(Change detection outputs)
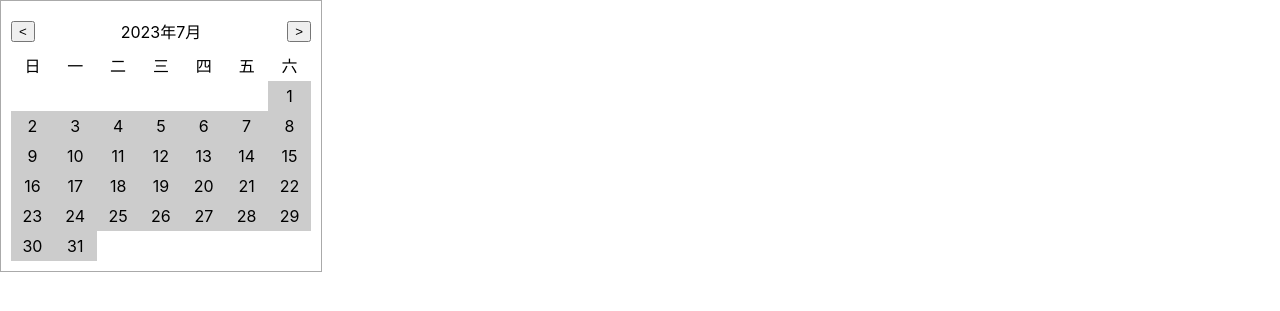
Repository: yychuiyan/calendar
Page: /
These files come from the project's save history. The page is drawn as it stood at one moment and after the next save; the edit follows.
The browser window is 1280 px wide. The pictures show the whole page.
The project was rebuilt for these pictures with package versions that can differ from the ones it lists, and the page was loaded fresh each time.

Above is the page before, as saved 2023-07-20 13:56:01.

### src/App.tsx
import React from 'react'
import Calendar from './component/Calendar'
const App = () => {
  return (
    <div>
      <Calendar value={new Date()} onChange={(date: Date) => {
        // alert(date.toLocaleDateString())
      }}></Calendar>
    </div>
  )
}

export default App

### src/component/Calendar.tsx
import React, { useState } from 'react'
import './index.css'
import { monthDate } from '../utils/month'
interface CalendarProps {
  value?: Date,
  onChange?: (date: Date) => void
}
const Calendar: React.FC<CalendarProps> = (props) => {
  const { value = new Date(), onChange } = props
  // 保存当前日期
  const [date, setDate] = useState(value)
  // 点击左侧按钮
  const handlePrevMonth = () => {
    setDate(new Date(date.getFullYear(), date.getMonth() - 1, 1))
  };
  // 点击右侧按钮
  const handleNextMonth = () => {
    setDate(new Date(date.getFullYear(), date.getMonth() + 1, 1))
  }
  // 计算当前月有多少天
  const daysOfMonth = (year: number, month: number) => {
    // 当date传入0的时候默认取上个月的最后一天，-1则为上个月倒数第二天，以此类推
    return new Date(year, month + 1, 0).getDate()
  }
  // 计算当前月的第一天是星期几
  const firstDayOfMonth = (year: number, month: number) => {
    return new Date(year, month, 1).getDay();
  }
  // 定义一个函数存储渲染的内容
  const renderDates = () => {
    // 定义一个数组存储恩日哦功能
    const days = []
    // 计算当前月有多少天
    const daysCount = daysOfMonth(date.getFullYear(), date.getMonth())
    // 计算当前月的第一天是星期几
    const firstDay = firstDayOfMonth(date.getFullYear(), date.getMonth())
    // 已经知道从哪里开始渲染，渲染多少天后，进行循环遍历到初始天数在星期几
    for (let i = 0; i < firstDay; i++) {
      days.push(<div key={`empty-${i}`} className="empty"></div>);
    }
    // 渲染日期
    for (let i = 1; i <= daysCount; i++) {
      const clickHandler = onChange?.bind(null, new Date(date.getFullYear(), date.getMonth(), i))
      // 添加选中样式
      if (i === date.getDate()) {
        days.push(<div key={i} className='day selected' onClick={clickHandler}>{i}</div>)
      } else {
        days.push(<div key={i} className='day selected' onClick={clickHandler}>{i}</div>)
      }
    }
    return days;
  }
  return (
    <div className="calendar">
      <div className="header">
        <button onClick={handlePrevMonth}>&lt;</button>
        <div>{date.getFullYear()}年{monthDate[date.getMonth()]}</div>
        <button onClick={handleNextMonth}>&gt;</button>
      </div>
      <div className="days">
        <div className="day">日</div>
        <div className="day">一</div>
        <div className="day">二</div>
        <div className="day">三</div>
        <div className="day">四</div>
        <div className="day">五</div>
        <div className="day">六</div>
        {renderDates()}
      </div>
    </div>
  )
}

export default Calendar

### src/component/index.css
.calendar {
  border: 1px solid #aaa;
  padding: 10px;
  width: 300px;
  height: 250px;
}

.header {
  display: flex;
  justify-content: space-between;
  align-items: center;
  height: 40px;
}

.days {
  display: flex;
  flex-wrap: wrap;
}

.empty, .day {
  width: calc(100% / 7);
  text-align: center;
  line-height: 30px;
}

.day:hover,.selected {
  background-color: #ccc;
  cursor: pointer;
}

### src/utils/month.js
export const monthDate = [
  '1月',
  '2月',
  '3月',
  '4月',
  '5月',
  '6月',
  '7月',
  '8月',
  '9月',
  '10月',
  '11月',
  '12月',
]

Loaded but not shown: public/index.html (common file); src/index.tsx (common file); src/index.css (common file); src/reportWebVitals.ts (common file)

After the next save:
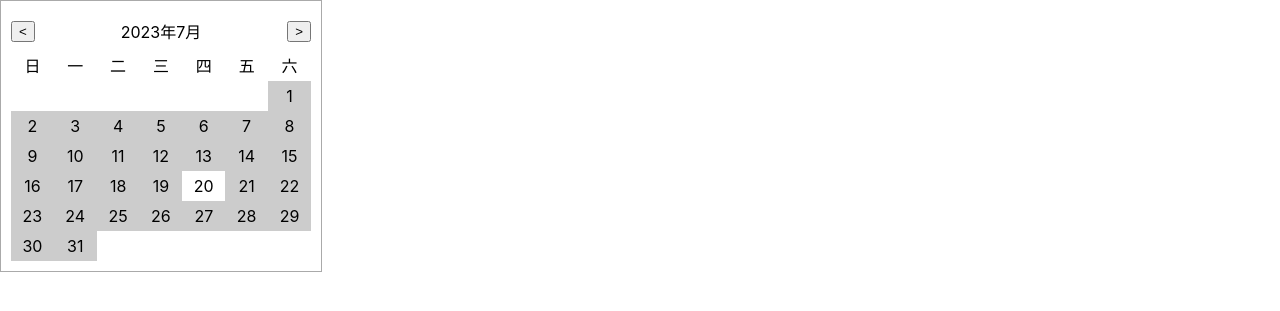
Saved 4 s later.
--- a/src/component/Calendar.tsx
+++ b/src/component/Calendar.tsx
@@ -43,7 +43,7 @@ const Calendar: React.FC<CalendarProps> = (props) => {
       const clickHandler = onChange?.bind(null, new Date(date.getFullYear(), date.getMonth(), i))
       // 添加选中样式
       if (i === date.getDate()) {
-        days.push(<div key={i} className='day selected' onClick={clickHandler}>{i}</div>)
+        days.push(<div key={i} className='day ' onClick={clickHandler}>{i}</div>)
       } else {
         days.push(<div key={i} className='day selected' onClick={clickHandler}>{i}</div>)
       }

---

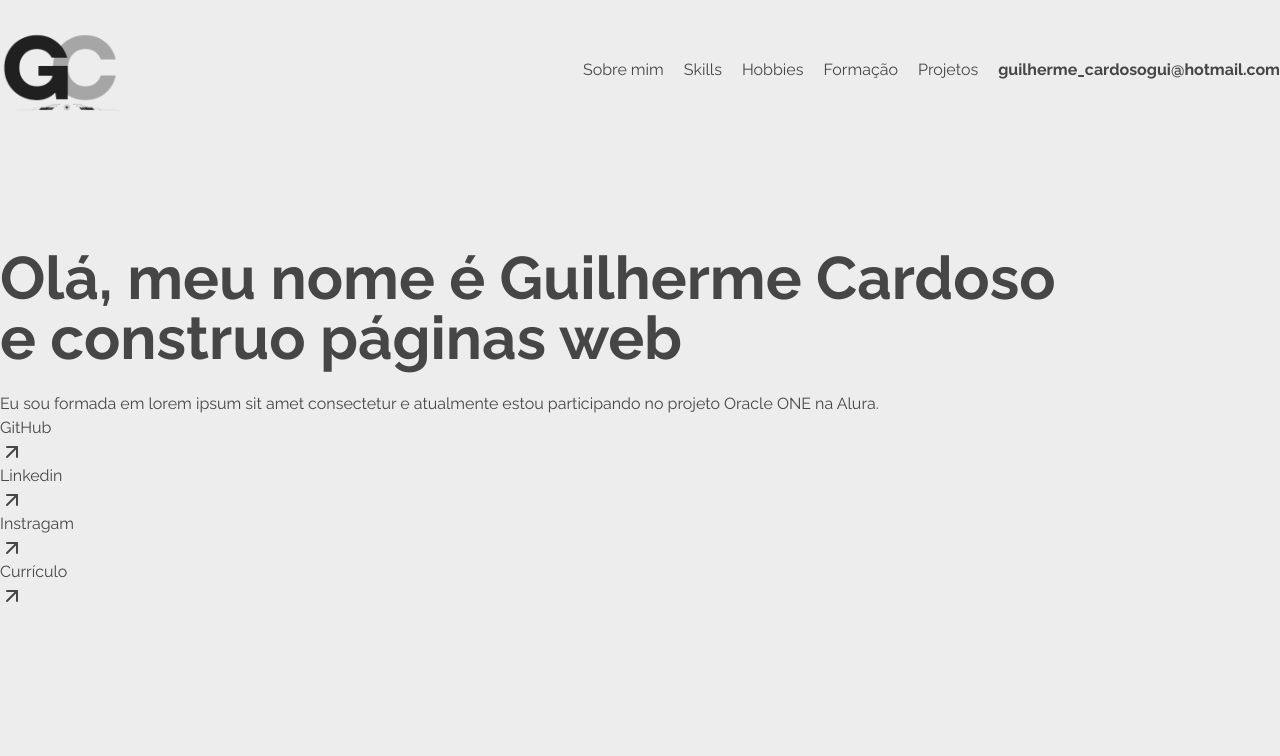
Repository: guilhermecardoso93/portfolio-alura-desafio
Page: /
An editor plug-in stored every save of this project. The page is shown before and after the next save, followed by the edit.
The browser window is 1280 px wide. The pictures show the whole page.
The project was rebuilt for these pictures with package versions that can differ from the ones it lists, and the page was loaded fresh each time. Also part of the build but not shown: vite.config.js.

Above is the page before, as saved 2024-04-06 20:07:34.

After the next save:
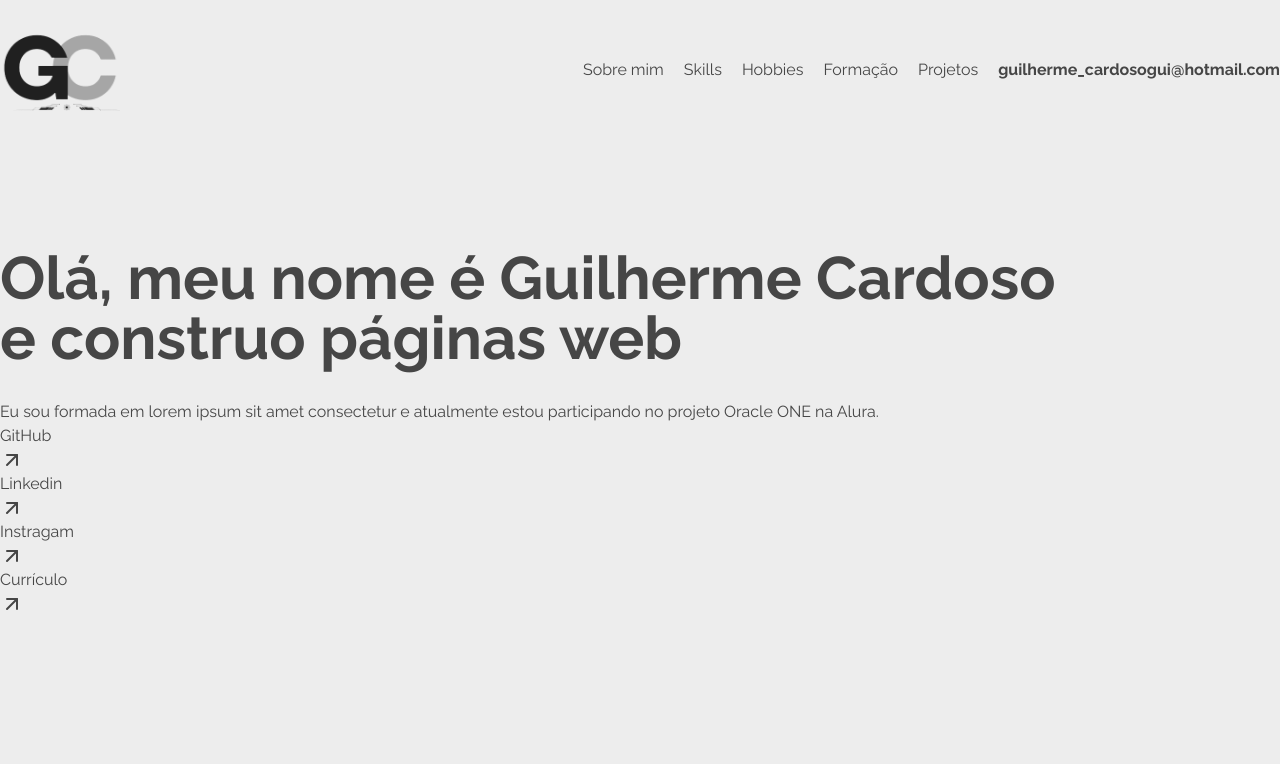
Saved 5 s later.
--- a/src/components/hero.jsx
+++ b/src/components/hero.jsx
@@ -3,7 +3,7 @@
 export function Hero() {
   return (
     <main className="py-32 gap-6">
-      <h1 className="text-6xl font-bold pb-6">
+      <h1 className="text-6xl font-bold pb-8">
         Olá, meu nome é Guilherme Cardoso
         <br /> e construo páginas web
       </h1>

...

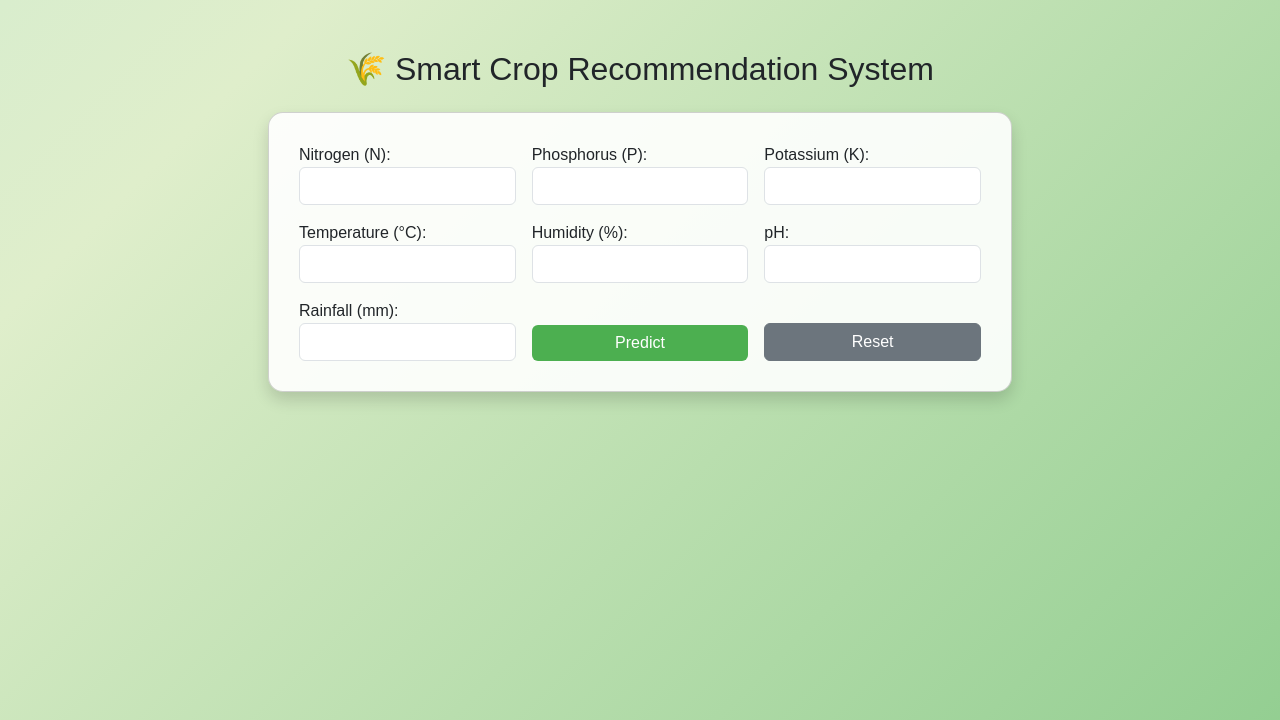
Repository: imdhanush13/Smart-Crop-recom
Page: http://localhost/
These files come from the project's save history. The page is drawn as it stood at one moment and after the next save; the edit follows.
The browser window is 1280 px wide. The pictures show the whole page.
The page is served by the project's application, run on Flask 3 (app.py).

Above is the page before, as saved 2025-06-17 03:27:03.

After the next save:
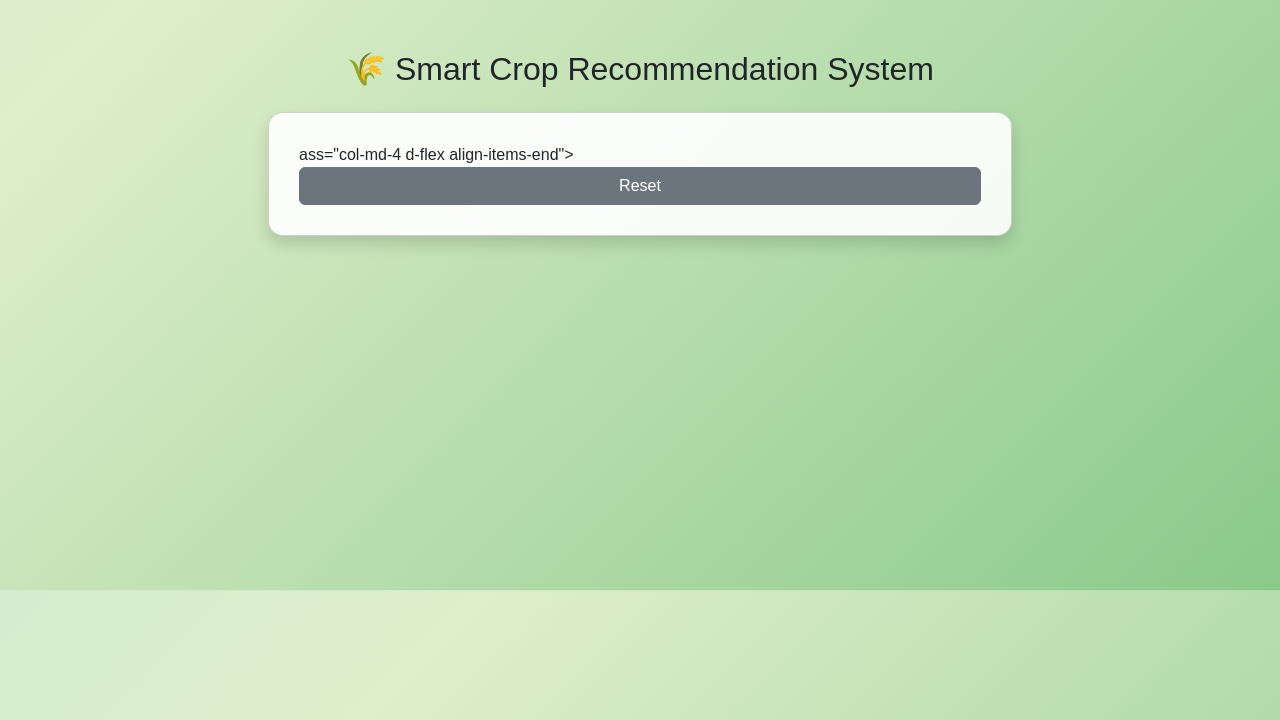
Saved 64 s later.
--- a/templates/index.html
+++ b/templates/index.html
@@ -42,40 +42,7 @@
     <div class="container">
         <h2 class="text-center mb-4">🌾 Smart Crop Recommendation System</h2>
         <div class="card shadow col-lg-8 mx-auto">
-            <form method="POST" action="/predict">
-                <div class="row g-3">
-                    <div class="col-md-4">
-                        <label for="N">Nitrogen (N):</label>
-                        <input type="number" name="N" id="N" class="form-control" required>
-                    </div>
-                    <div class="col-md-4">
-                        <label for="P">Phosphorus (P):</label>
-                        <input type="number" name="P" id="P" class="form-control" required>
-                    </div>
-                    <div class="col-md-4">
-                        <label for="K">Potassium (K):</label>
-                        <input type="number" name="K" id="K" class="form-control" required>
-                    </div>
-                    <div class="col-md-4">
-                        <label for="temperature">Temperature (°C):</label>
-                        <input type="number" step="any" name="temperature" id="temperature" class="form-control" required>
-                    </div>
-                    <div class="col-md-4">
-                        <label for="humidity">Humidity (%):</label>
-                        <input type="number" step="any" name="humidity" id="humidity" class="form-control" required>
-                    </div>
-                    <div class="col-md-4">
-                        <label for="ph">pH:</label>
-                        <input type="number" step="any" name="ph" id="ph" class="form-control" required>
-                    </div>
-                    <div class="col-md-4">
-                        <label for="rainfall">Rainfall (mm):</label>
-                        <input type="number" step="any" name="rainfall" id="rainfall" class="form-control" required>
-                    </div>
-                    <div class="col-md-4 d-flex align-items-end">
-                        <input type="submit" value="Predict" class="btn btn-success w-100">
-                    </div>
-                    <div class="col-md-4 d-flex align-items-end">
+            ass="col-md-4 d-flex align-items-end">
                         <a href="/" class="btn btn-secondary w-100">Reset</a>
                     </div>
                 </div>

## WHAT IS REQUIRED
Say how many lines of the entries above hold the string "null", and say nothing besides the number.

## RESPONSE TO THIS TASK
2